Despite advances in GPS receiver technology, undetected and uncorrected cycle slips remain a major problem which must be overcome before kinematic GPS interferometric positioning can be routinely used in airborne geophysical investigations. In an airborne scalar gravity survey, it is necessary to know the aircraft’ s geodetic position at a 1 Hz rate, or higher, to determine the vertical acceleration correction. An hour-long track, observing a minimum of four satellites in both the LI and L2 frequencies, yields 288,000 observations which must be checked for cycle slips. It has been suggested that the operation of multiple receivers (Brozena et al., 1989) would increase the likelihood that, for each observation epoch and for each satellite under observation, at least one receiver would maintain lock. Furthermore, if two or more receivers were operated from a single antenna, those observations would be stationary with respect to each other regardless of aircraft motion and could be examined using the double-difference techniques commonly used in static GPS work (Mader et al., 1991).

Keywords

Radar Geophysics Prep Editing 

Preview

Unable to display preview. Download preview PDF.

Unable to display preview. Download preview PDF.

References

  1. Brozena, J.M. and Peters, M.F. (1988). An airborne gravity study of eastern North Carolina, Geophysics, Vol. 53, no. 2, 245–253.CrossRefGoogle Scholar
  2. Brozena, J.M., Mader, G.L. and Peters, M.F. (1989). Interferometric Global Positioning System: three-dimensional positioning source for airborne gravimetry, J. Geophys. Res. 94, 12153–12162.CrossRefGoogle Scholar
  3. Brozena, J., LaBrecque, J., Peters, M., Bell, R. and Raymond, C. (1990). Airborne gravity measurement over sea-ice in the western Weddell Sea, Geophys. Res. Letters, 17, 1941–1944.CrossRefGoogle Scholar
  4. Brozena, J.M. (1991). The Greenland Aerogeophysical Project, Proc. IAG Symposia, Vienna, Austria, 1991Google Scholar
  5. Mader, G.L. (1986). Dynamic positioning using GPS carrier phase measurements, Manuscripta Geodaetica 11, 272–277.Google Scholar
  6. Mader, G.L., Schenewerk, M.S. and Chin, M.M. (1990). OMNI 1.00 user’s guide, National Geodetic Survey Report, National Oceanic and Atmospheric Administration, Rockville, MD USA.Google Scholar
  7. Mader, G.L., Crump, D., Brozena, J.M. and Peters, M.F. (1991). Validation of Long-Range Kinematic GPS Positioning (abstract), Eos Trans. AGU, Spring Mtg., 92.Google Scholar
  8. Vaught, D. and Ball, D. (1991). Automated editing of kinematic GPS using a multiple, zero-length baseline technique, in preparationGoogle Scholar
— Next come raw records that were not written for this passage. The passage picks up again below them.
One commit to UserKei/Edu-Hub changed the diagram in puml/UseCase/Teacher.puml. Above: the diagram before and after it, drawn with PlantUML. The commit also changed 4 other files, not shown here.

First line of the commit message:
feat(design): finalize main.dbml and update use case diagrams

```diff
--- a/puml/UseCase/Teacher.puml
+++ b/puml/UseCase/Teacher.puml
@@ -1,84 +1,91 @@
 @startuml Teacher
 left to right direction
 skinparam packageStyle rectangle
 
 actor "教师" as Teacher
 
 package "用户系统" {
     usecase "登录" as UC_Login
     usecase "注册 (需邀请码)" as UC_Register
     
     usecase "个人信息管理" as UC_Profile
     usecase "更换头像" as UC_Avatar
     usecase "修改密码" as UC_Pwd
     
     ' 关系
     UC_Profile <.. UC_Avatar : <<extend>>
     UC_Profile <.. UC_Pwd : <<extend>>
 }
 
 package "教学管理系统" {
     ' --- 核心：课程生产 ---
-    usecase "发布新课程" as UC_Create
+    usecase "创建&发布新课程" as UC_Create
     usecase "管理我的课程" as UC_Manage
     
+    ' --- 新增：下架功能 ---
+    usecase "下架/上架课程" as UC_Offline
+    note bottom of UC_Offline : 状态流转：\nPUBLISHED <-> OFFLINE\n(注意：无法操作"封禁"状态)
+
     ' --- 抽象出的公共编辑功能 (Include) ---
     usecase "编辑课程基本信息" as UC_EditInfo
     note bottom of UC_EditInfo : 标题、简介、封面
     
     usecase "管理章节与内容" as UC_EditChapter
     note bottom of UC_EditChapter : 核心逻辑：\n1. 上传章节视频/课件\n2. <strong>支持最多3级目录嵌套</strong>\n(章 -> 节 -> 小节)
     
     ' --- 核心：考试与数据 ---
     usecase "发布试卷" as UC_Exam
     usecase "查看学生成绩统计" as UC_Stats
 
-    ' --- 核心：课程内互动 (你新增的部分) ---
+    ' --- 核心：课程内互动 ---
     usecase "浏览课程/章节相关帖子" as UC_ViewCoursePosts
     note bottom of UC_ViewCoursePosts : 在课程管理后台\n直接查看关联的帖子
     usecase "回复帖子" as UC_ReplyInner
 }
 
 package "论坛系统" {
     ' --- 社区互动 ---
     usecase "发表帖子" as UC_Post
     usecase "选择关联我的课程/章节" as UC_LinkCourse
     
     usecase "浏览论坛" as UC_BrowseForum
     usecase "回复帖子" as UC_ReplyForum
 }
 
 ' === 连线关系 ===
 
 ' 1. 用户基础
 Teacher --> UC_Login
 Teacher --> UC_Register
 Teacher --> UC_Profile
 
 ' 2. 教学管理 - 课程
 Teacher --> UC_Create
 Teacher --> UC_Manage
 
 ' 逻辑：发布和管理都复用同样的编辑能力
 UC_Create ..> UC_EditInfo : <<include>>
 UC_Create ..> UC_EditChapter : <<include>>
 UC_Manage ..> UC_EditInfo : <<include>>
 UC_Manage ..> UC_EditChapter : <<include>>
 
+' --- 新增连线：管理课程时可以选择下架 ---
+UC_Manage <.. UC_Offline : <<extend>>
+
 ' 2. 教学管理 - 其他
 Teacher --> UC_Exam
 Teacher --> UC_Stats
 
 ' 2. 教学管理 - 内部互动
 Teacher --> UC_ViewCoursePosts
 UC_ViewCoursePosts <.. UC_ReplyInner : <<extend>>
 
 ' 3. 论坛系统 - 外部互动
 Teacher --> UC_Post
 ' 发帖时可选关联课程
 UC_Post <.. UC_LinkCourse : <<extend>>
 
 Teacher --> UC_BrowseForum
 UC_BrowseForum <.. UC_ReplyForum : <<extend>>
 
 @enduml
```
Copyright information

© Springer-Verlag New York, Inc. 1992

Authors and Affiliations

  • M. F. Peters
    • 1
  • J. M. Brozena
    • 1
  • G. L. Mader
    • 2
  1. 1.Naval Research LabUSA
  2. 2.NOAARockvilleUSA

Personalised recommendations